§ **WORK ORDER**:
Find every line in the entries that holds the string "same" and report it.

══ TASK INPUTS

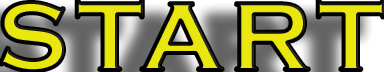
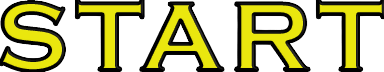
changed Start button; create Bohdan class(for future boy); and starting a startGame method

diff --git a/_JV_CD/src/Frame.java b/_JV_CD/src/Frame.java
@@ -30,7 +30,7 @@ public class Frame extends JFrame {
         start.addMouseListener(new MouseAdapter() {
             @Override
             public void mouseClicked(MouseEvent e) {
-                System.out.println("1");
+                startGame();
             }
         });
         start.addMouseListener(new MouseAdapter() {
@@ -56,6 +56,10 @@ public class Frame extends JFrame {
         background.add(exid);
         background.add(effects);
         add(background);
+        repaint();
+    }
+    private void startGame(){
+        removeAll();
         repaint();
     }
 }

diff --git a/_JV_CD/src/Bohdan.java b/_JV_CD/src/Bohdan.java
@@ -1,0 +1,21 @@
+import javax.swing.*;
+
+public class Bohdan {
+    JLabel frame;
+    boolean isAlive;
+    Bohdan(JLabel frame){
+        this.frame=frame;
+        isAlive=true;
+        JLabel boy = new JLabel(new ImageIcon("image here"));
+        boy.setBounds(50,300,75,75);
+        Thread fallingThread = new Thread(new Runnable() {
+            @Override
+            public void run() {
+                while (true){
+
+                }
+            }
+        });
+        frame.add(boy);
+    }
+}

════
══ TASK INPUTS

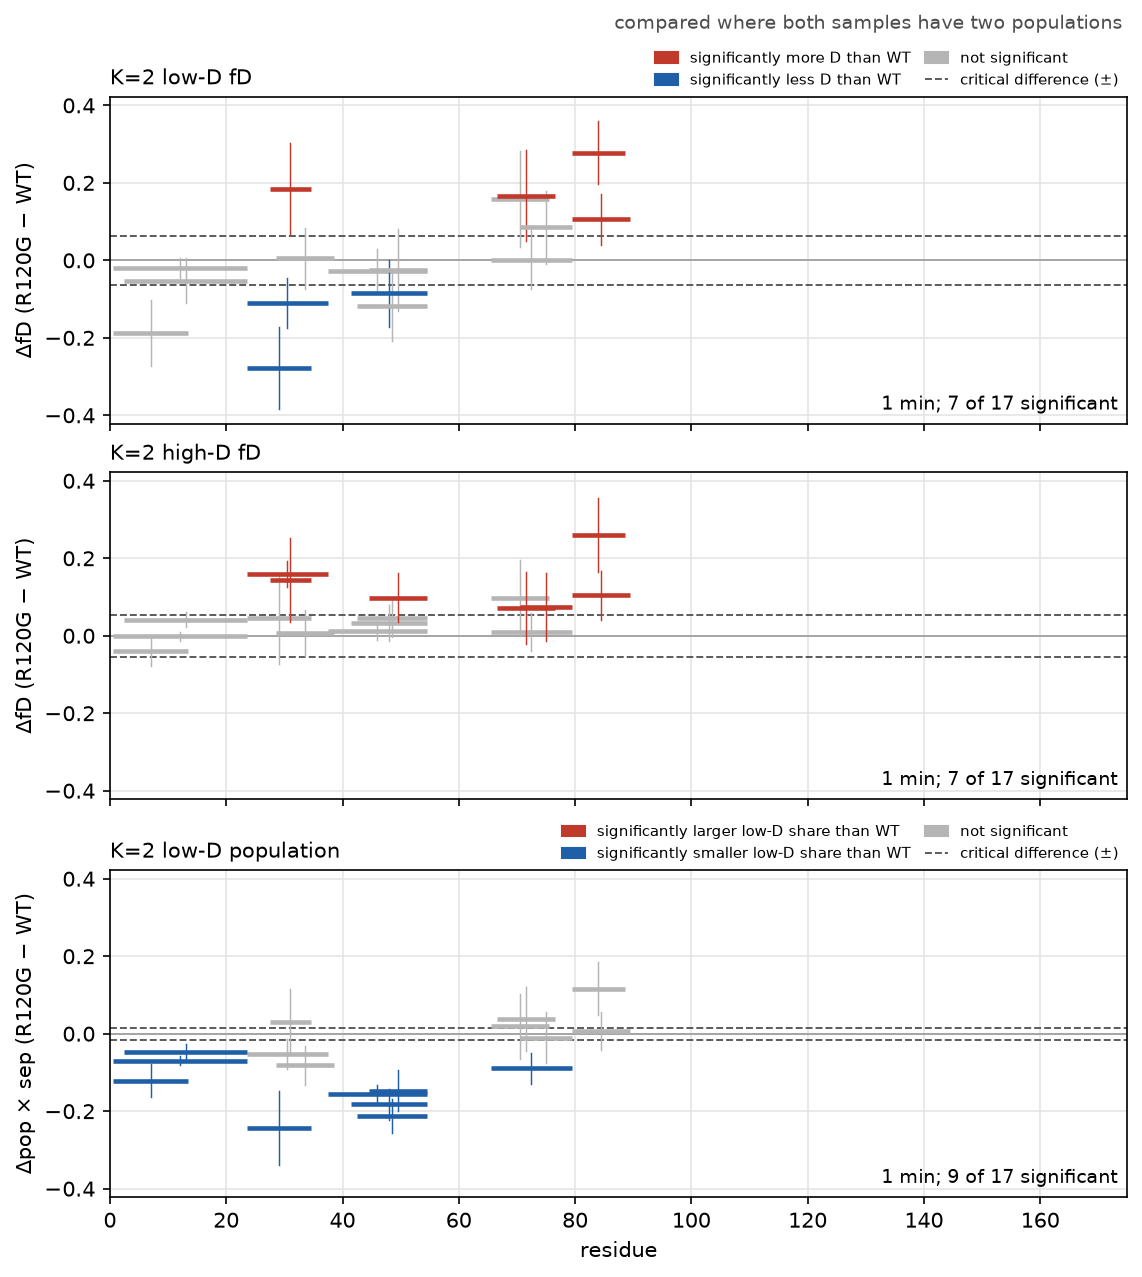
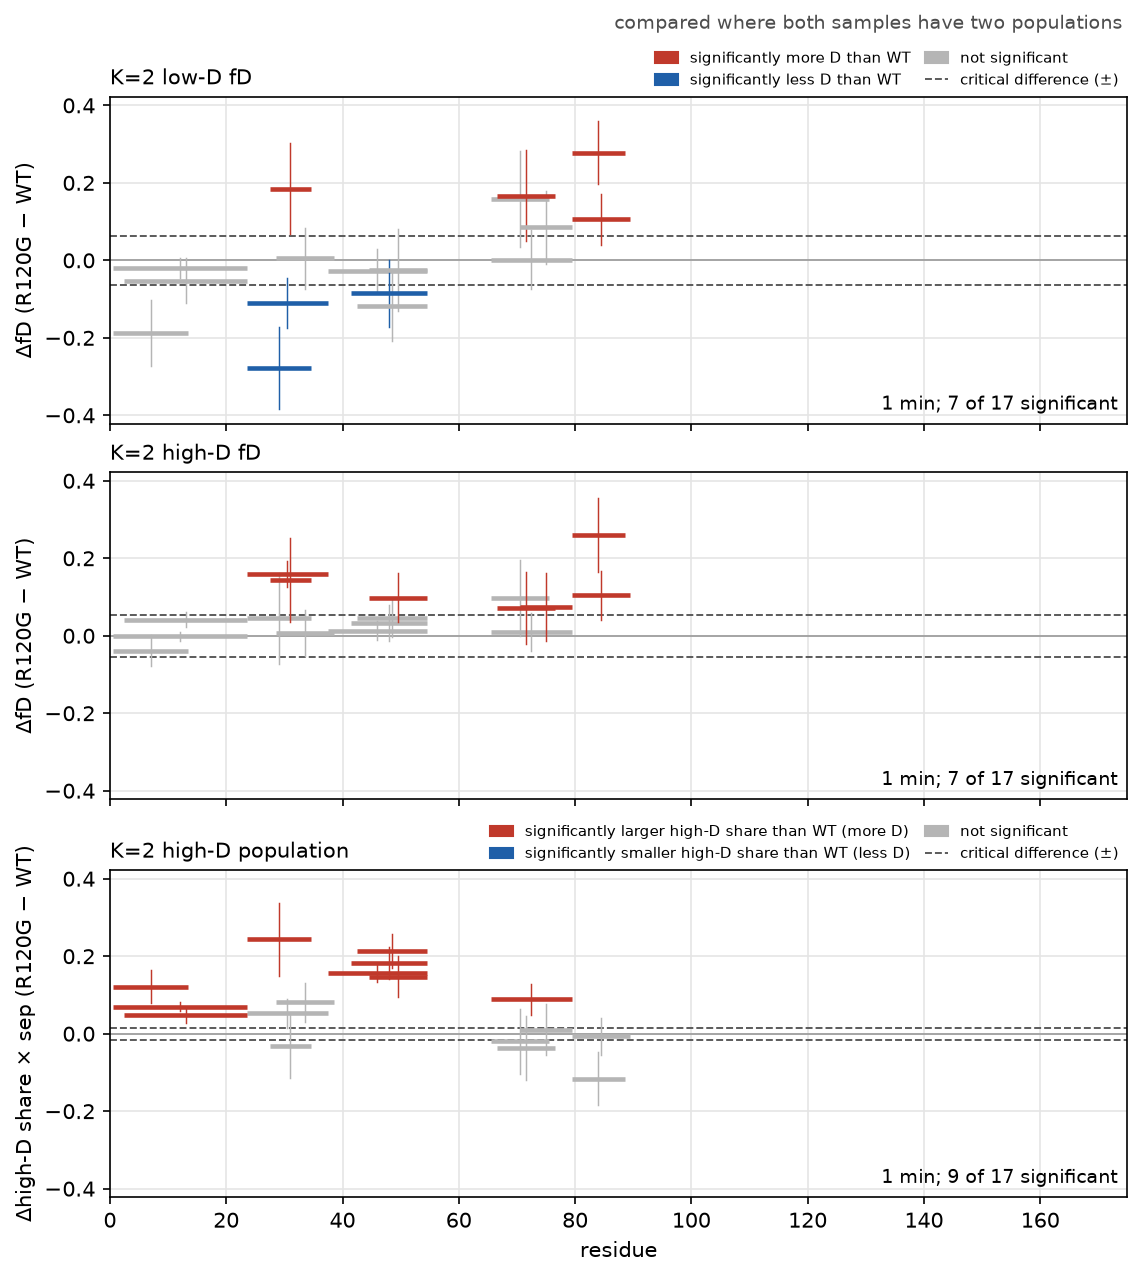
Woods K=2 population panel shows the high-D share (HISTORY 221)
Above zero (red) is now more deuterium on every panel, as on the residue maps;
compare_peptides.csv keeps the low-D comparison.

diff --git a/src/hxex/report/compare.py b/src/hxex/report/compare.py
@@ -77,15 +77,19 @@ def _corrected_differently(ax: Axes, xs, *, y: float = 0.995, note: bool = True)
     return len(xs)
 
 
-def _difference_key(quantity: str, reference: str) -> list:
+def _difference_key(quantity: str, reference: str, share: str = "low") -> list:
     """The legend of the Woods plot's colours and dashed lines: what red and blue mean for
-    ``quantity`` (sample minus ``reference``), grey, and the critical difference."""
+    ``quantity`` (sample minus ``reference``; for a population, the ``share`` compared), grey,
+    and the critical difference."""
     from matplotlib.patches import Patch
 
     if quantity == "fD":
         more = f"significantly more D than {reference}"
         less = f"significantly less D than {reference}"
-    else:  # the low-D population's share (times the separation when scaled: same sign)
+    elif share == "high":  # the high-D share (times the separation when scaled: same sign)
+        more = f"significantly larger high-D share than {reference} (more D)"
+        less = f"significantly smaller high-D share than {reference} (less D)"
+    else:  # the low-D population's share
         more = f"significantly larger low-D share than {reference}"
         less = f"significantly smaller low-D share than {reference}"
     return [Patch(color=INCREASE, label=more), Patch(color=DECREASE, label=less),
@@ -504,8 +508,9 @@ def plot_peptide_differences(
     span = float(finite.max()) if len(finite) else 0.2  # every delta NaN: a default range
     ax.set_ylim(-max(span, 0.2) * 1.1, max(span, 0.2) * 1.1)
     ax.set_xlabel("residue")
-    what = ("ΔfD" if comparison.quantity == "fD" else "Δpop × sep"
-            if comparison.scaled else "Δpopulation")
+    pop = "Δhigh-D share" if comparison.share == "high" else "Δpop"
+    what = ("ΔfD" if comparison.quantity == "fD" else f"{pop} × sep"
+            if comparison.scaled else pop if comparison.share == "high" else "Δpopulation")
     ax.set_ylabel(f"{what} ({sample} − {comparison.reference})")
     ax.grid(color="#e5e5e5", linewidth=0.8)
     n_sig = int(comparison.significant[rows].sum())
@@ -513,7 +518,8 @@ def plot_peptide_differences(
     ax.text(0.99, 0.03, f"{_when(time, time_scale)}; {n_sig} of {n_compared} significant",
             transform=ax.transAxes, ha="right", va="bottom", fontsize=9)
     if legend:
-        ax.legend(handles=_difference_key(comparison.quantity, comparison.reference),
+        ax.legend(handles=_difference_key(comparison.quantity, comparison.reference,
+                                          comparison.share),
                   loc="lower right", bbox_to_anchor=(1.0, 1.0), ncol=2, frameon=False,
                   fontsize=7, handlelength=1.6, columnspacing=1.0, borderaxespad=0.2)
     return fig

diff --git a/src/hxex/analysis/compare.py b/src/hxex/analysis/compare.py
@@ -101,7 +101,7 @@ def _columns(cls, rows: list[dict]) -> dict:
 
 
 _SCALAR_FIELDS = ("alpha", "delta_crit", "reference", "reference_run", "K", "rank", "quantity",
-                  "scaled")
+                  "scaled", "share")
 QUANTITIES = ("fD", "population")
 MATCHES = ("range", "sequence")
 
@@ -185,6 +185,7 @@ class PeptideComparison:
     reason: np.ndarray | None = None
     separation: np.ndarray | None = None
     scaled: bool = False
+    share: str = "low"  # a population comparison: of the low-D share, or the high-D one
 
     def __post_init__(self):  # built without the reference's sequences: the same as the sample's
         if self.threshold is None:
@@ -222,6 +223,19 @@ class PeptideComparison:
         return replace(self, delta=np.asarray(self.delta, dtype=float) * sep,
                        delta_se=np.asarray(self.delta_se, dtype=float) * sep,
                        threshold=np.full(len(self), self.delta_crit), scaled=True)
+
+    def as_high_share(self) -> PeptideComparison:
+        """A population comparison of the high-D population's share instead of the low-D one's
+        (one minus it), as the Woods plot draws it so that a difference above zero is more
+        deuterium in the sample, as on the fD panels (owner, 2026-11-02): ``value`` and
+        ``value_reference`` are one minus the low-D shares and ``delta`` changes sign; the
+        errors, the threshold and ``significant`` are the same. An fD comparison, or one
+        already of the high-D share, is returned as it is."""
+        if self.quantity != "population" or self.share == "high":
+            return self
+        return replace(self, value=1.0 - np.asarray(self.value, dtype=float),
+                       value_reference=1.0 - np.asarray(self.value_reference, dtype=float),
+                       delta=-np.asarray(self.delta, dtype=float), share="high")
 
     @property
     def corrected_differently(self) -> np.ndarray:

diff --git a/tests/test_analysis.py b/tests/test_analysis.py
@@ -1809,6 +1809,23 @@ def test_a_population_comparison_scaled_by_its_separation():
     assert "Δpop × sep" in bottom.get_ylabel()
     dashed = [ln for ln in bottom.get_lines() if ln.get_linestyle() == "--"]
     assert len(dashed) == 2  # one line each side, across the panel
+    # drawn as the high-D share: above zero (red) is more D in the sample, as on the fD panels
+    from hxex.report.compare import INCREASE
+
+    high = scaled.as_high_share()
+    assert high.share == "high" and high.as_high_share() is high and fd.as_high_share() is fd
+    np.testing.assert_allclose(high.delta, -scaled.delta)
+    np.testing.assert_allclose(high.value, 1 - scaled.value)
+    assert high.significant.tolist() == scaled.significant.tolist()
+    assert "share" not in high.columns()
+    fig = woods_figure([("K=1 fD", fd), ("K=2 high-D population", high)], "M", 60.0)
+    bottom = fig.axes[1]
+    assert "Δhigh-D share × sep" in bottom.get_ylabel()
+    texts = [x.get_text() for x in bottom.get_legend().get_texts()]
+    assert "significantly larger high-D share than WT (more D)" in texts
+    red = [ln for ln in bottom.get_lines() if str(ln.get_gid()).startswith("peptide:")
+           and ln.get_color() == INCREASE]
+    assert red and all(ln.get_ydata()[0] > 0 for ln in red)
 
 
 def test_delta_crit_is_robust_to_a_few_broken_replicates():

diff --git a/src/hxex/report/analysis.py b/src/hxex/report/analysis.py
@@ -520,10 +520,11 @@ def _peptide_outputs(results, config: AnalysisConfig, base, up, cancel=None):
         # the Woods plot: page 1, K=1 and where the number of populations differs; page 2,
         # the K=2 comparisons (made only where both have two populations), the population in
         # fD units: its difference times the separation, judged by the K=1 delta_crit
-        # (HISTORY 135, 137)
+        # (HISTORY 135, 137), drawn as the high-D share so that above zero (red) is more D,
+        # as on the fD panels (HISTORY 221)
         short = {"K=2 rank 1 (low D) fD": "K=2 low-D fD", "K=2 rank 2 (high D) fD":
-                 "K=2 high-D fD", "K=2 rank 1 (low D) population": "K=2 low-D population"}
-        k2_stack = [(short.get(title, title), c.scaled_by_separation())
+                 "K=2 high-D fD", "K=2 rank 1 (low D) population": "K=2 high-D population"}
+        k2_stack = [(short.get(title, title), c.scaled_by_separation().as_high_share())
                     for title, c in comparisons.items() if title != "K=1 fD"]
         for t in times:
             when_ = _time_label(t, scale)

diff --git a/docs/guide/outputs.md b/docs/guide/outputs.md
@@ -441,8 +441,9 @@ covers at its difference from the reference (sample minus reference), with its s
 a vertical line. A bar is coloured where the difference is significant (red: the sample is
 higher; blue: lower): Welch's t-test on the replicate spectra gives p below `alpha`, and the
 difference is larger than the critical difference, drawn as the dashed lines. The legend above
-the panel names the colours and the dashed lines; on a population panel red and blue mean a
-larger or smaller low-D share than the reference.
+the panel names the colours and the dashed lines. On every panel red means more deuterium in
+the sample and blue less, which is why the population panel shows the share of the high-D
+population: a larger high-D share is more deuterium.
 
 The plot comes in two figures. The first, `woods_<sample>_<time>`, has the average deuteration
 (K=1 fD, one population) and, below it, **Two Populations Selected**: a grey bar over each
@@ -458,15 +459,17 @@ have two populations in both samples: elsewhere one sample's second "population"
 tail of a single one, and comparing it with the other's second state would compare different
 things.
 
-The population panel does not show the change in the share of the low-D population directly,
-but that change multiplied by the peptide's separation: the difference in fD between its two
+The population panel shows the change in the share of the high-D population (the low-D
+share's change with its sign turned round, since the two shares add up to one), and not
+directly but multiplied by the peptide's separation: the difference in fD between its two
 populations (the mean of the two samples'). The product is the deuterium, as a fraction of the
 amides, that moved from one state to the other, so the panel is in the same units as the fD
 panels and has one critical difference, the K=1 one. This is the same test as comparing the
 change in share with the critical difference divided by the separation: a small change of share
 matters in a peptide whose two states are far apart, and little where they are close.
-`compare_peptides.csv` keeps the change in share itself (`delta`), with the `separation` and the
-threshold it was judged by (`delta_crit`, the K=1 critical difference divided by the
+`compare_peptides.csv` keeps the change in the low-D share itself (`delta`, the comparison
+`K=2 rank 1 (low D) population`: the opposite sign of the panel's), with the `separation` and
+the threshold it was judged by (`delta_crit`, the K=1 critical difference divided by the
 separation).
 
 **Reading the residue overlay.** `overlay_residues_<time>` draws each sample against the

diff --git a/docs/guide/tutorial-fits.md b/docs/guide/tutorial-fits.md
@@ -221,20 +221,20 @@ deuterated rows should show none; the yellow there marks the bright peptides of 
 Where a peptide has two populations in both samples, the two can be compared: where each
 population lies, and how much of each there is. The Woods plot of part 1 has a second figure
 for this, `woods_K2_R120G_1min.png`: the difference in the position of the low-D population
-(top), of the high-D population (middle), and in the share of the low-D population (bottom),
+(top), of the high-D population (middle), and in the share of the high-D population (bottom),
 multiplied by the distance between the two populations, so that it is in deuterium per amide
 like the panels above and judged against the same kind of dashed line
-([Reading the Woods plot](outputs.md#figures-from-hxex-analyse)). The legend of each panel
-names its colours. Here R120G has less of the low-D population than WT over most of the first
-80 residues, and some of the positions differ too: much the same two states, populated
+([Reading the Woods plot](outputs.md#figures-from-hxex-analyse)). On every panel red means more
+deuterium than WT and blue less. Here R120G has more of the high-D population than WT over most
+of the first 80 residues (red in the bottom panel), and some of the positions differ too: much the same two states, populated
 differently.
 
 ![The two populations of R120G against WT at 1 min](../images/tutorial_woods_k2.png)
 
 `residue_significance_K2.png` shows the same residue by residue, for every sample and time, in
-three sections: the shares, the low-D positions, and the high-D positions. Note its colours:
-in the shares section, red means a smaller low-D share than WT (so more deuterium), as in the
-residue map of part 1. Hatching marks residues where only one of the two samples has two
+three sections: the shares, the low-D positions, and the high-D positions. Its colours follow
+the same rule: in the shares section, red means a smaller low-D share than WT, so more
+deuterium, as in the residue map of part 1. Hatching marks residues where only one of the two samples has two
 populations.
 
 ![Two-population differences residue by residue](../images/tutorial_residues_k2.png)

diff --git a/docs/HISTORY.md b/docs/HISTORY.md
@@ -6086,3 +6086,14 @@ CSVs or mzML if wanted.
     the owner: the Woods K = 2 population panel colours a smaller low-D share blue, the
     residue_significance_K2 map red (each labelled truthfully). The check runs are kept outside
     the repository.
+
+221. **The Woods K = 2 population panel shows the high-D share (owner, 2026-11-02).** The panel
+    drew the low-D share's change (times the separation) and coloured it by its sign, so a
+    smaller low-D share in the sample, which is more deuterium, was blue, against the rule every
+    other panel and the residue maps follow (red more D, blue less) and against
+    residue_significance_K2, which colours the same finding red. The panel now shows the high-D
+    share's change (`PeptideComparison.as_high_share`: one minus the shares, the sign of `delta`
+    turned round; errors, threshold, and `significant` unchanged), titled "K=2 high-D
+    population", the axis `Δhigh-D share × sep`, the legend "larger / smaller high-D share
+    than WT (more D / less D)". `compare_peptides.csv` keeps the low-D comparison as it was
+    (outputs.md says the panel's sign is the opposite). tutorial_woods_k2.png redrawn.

════

§ **COMPLETED EXERCISE**:
-    else:  # the low-D population's share (times the separation when scaled: same sign)
+    elif share == "high":  # the high-D share (times the separation when scaled: same sign)
     def __post_init__(self):  # built without the reference's sequences: the same as the sample's
+        errors, the threshold and ``significant`` are the same. An fD comparison, or one
 amides, that moved from one state to the other, so the panel is in the same units as the fD
 panels and has one critical difference, the K=1 one. This is the same test as comparing the
 like the panels above and judged against the same kind of dashed line
-80 residues, and some of the positions differ too: much the same two states, populated
+of the first 80 residues (red in the bottom panel), and some of the positions differ too: much the same two states, populated
 `residue_significance_K2.png` shows the same residue by residue, for every sample and time, in
+the same rule: in the shares section, red means a smaller low-D share than WT, so more
+    residue_significance_K2, which colours the same finding red. The panel now shows the high-D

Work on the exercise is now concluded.